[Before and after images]
=====

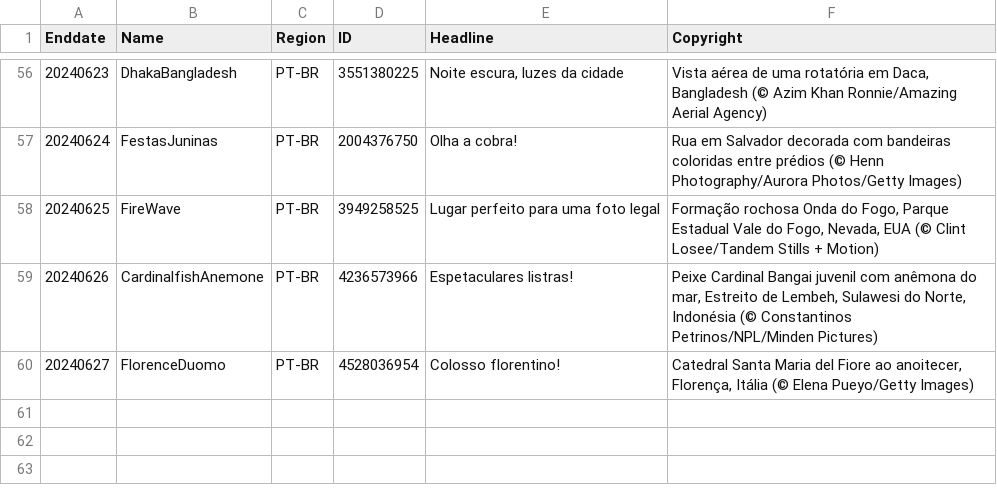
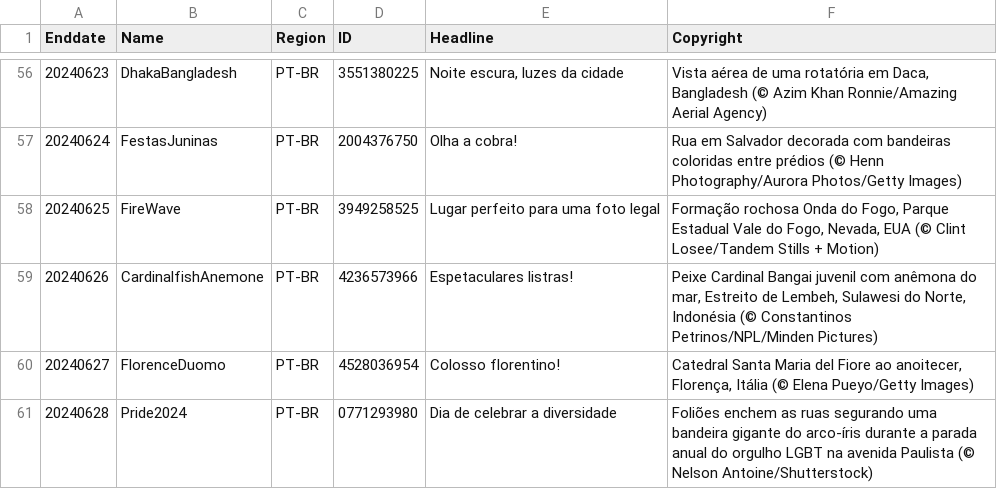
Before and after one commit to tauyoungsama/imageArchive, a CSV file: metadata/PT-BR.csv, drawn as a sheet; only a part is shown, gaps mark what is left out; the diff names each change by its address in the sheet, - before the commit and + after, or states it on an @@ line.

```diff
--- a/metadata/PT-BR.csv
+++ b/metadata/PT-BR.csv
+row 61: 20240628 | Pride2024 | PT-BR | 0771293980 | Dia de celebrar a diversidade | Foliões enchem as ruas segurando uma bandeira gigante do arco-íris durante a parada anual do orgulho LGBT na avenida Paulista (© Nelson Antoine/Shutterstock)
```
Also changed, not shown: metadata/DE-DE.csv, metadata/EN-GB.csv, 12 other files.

=====

## Exercise brief
When copying the records above, please match them exactly but leave out all pictures.

## Final answer
Before and after one commit to tauyoungsama/imageArchive, a CSV file: metadata/PT-BR.csv, drawn as a sheet; only a part is shown, gaps mark what is left out; the diff names each change by its address in the sheet, - before the commit and + after, or states it on an @@ line.

```diff
--- a/metadata/PT-BR.csv
+++ b/metadata/PT-BR.csv
+row 61: 20240628 | Pride2024 | PT-BR | 0771293980 | Dia de celebrar a diversidade | Foliões enchem as ruas segurando uma bandeira gigante do arco-íris durante a parada anual do orgulho LGBT na avenida Paulista (© Nelson Antoine/Shutterstock)
```
Also changed, not shown: metadata/DE-DE.csv, metadata/EN-GB.csv, 12 other files.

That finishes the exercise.